■ THE TASK: Please reply with one number only: how many lines in the entries below contain the string "elapsed".

*** INPUT DATA ***

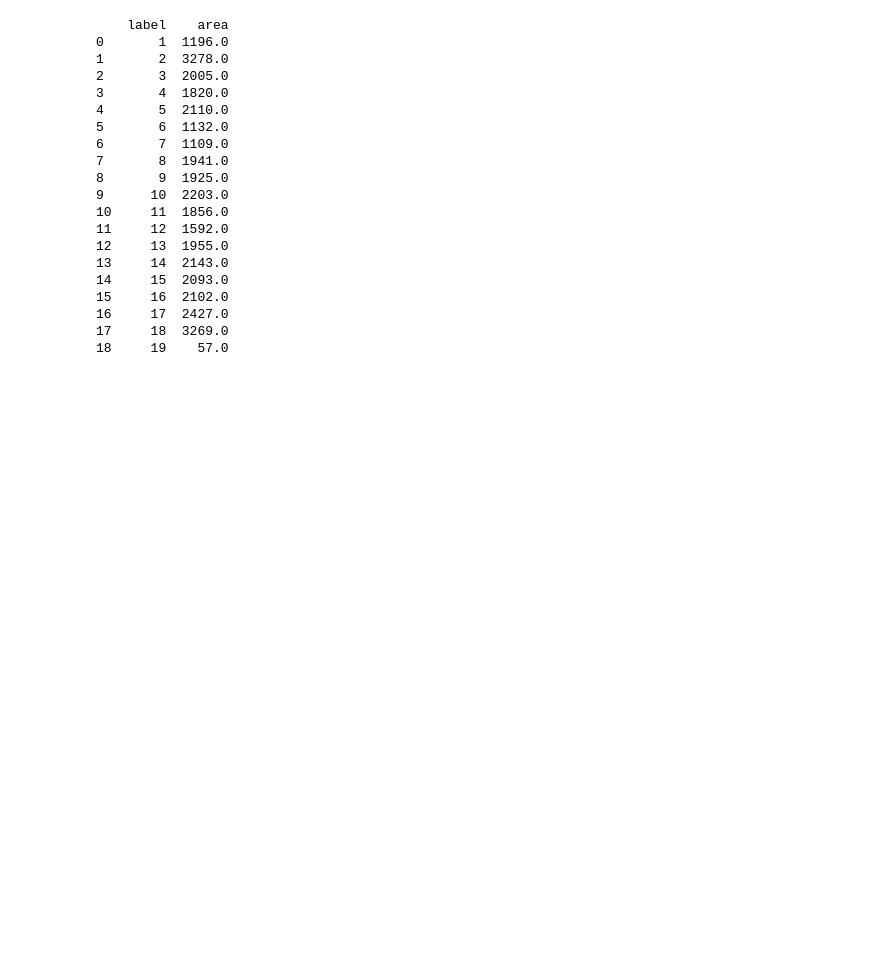
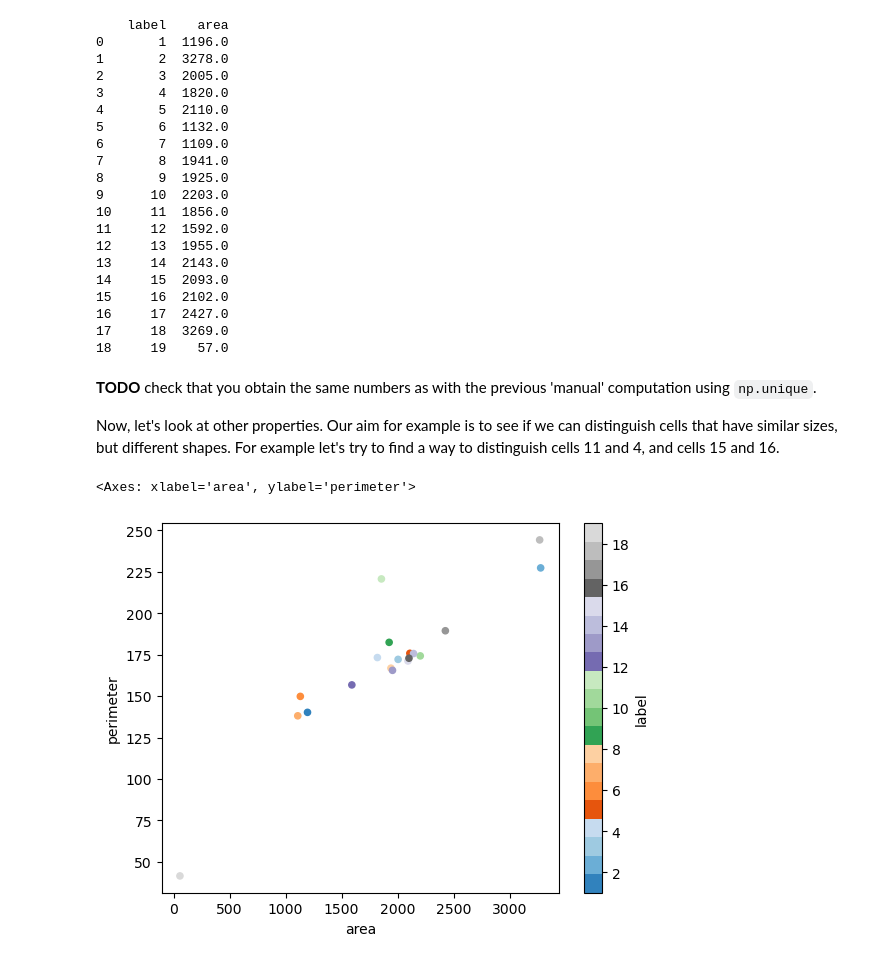
Before and after one commit to TranslationalML/course-image-analysis, a Jupyter notebook: module2/segmentation_description.ipynb, the cells around one changed output. Saved outputs shown, nothing was run; the diff lists cells and outputs as text; code cells hidden in the pictures; blank space fills up the shorter version.

```diff
--- a/module2/segmentation_description.ipynb
+++ b/module2/segmentation_description.ipynb
@@ -212,3 +221,17 @@ print(df_rp)
 16     17  2427.0
 17     18  3269.0
 18     19    57.0
+# %% [markdown]
+**TODO** check that you obtain the same numbers as with the previous 'manual' computation using `np.unique`.
+
+Now, let's look at other properties. Our aim for example is to see if we can distinguish cells that have similar sizes, but different shapes. For example let's try to find a way to distinguish cells 11 and 4, and cells 15 and 16.
+# %%
+
+region_properties=regionprops_table(labels,intensity_image=img, properties=['label','area','perimeter'])
+df_rp=pd.DataFrame(region_properties)
+
+# we can use matplotlib.pyplot commands directly from pandas, which makes it easier to reference columns
+df_rp.plot.scatter(x='area',y='perimeter',c='label', cmap='tab20c')
+# %% [output]
+<Axes: xlabel='area', ylabel='perimeter'>
+[figure, added]
```
Also changed, not shown: parts of 7 cells of this notebook.
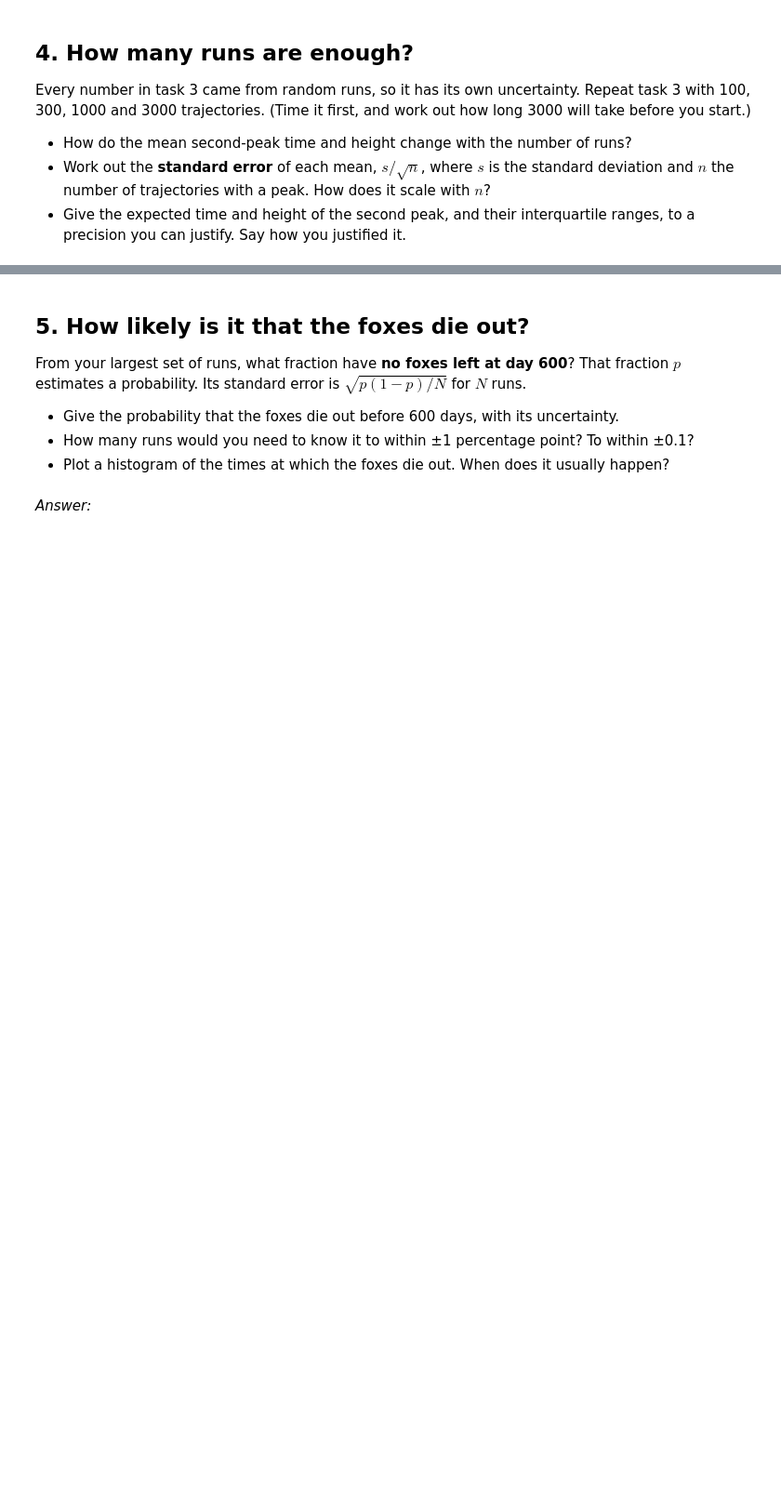
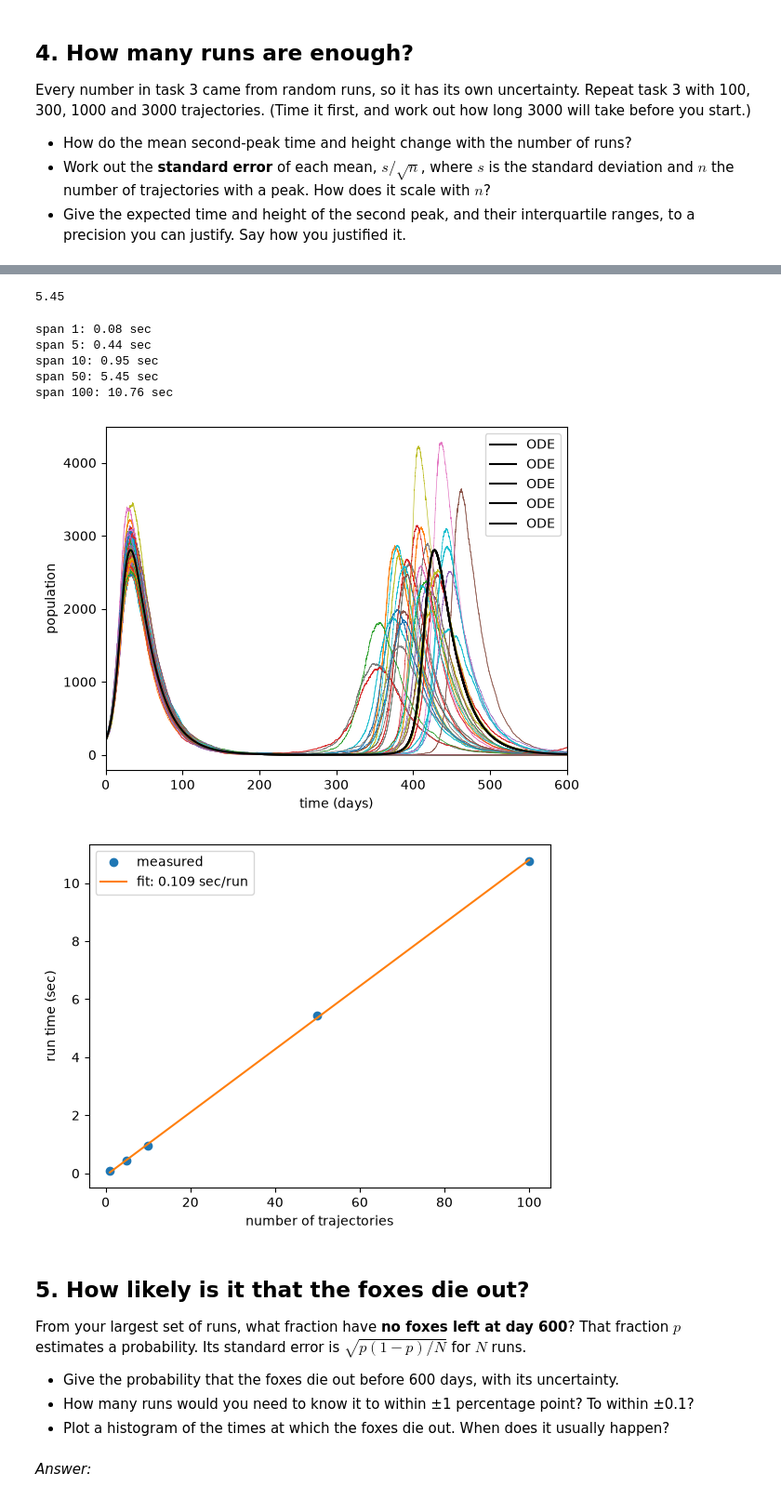
Before and after one commit to mitchellmlibby/kinetic-monte-carlo, a Jupyter notebook: rabbits-and-foxes-kmc.ipynb, the cells around one changed output, grey strips where cells are left out. Shown at 93% size. Drawn from its saved outputs; the diff is of its cells as text; code cells hidden in the pictures; blank space fills up the shorter version.

```diff
--- a/rabbits-and-foxes-kmc.ipynb
+++ b/rabbits-and-foxes-kmc.ipynb
@@ -374,0 +420,30 @@ long 3000 will take before you start.)
+# %%
+print(0.109*3000/60)
+# %% [output]
+5.45
+# %%
+elapsed = {}
+spans = [1,5,10,50,100]
+for n in spans:
+    start = time.perf_counter()
+    seed_trajectory_scan(span=n, t_end=600)
+    elapsed[n] = time.perf_counter() - start
+    print(f"span {n}: {elapsed[n]:.2f} sec")
+plt.figure()                                  # new figure, so it doesn't draw on the scan plots
+x = np.array(spans)
+y = np.array(list(elapsed.values()))
+slope, intercept = np.polyfit(x, y, 1)
+plt.plot(x, y, "o", label="measured")
+plt.plot(x, slope*x + intercept, "-", label=f"fit: {slope:.3f} sec/run")
+plt.xlabel("number of trajectories")
+plt.ylabel("run time (sec)")
+plt.legend()
+plt.show()
+# %% [output]
+span 1: 0.08 sec
+span 5: 0.44 sec
+span 10: 0.95 sec
+span 50: 5.45 sec
+span 100: 10.76 sec
+[figure, added]
+[figure, added]
```
Also changed, not shown: parts of 12 cells of this notebook.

***

■ EXERCISE OUTPUT: 4